Segment Start: Data for analysis
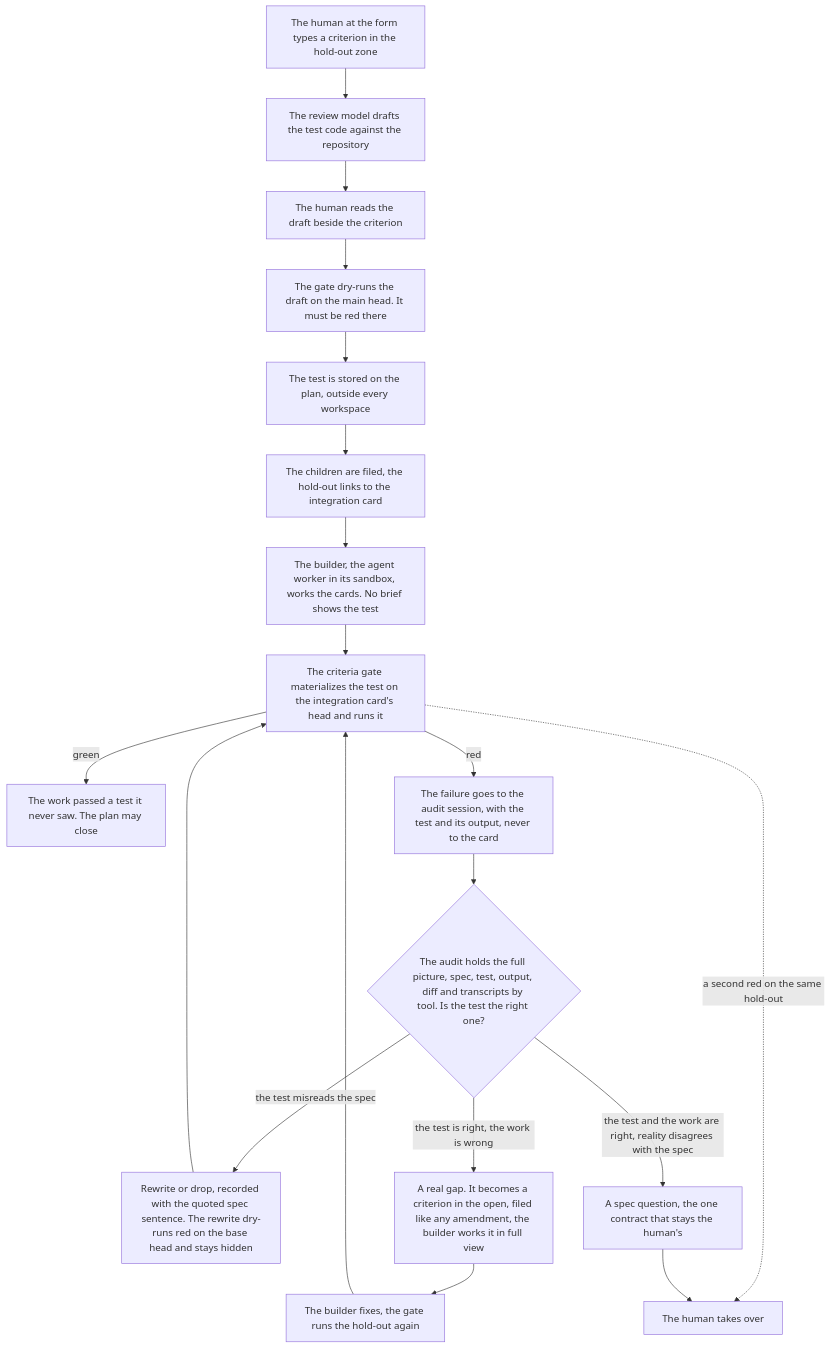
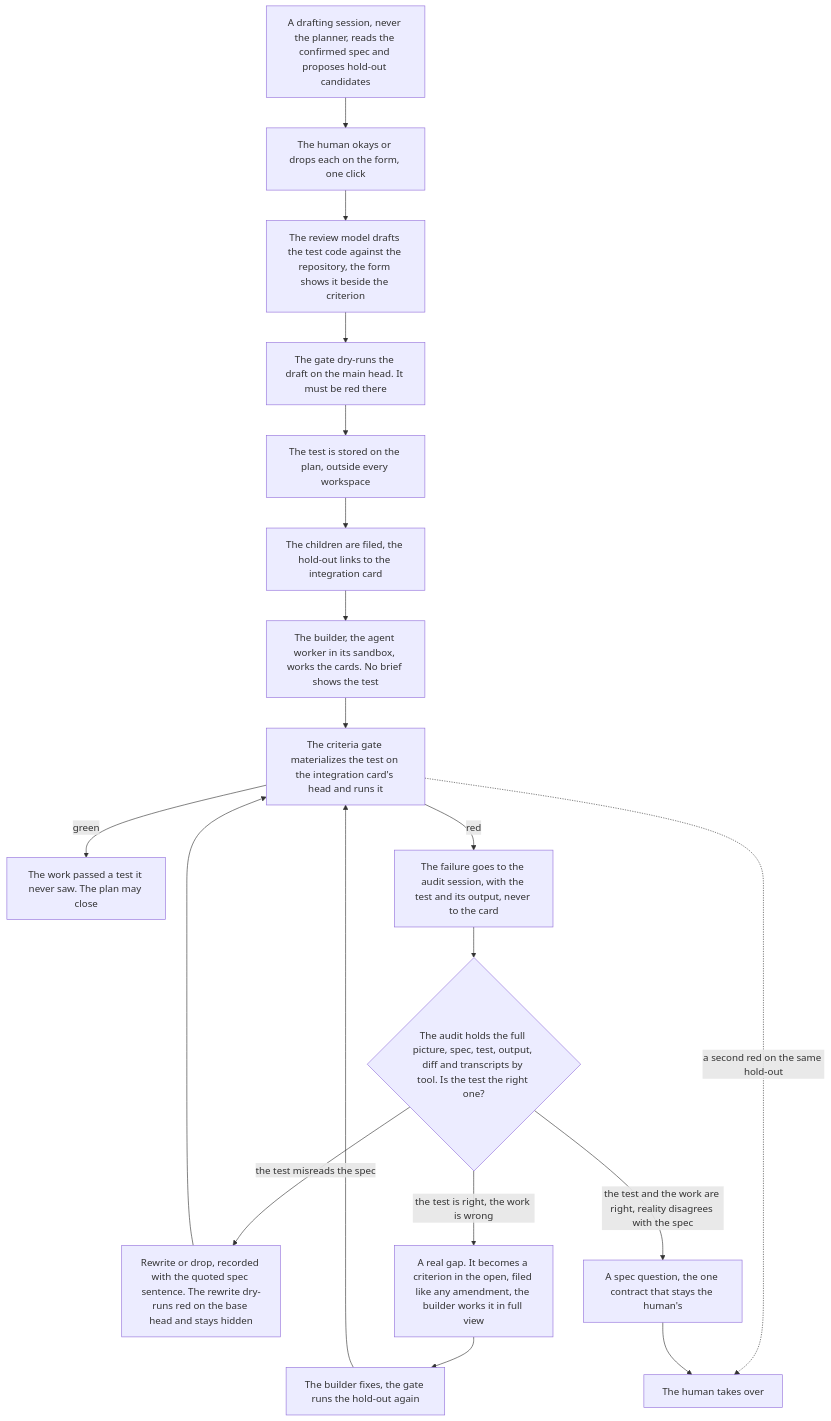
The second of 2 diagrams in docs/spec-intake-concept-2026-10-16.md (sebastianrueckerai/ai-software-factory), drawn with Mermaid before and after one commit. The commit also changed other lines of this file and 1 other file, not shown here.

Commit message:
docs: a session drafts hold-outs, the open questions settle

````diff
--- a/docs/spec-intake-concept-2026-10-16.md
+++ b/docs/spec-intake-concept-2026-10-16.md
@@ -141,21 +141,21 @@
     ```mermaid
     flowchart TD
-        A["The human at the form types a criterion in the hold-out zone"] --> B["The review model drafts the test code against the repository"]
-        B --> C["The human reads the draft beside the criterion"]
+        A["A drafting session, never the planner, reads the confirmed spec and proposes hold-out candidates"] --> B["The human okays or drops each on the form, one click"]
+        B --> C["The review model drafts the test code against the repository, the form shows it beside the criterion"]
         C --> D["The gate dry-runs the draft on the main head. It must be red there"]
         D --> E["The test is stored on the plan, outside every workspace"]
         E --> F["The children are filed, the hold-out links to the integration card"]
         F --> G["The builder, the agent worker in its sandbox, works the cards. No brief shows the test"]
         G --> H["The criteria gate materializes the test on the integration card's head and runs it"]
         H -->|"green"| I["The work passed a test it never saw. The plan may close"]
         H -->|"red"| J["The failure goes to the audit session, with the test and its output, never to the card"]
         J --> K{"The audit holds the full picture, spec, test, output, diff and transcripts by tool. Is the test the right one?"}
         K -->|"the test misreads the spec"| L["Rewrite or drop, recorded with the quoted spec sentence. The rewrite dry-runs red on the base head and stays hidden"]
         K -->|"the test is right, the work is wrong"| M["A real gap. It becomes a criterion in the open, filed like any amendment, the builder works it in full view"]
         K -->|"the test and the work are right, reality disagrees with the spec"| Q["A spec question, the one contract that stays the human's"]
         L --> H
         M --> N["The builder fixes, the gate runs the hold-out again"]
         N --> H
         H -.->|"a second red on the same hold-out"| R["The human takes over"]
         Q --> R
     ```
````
Segment End: Data for analysis
Segment Start: Data for analysis
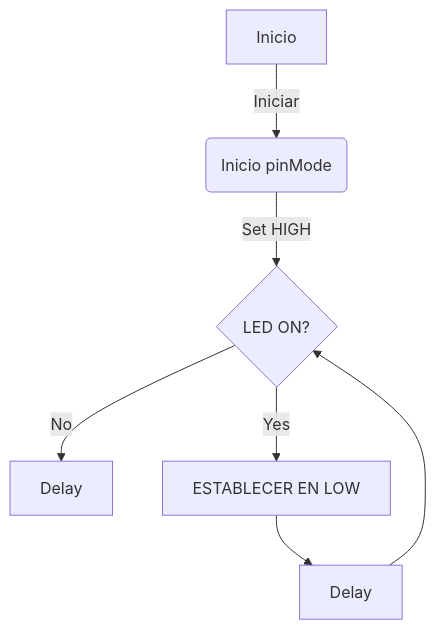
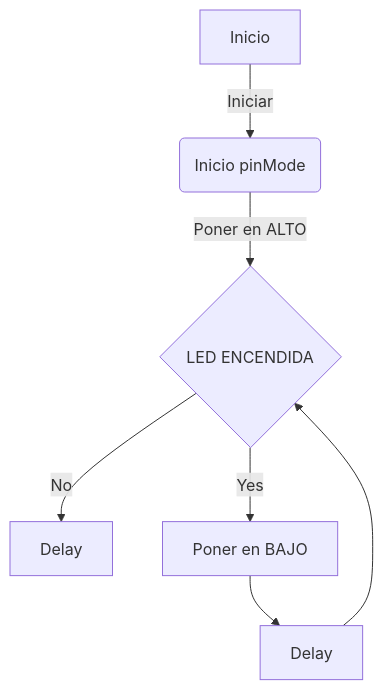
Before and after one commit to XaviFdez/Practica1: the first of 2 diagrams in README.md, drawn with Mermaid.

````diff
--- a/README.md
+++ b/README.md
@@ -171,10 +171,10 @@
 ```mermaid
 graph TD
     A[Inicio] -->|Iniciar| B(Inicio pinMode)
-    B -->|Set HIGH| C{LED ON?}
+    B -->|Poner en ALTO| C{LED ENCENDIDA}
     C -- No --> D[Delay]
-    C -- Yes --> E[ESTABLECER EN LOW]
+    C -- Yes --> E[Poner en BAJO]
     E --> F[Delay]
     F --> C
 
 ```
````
Segment End: Data for analysis
• _Work task_:
Check each line of the records above for the string "intake", and report every line that has it.

• _Solution for this problem_:
The second of 2 diagrams in docs/spec-intake-concept-2026-10-16.md (sebastianrueckerai/ai-software-factory), drawn with Mermaid before and after one commit. The commit also changed other lines of this file and 1 other file, not shown here.
--- a/docs/spec-intake-concept-2026-10-16.md
+++ b/docs/spec-intake-concept-2026-10-16.md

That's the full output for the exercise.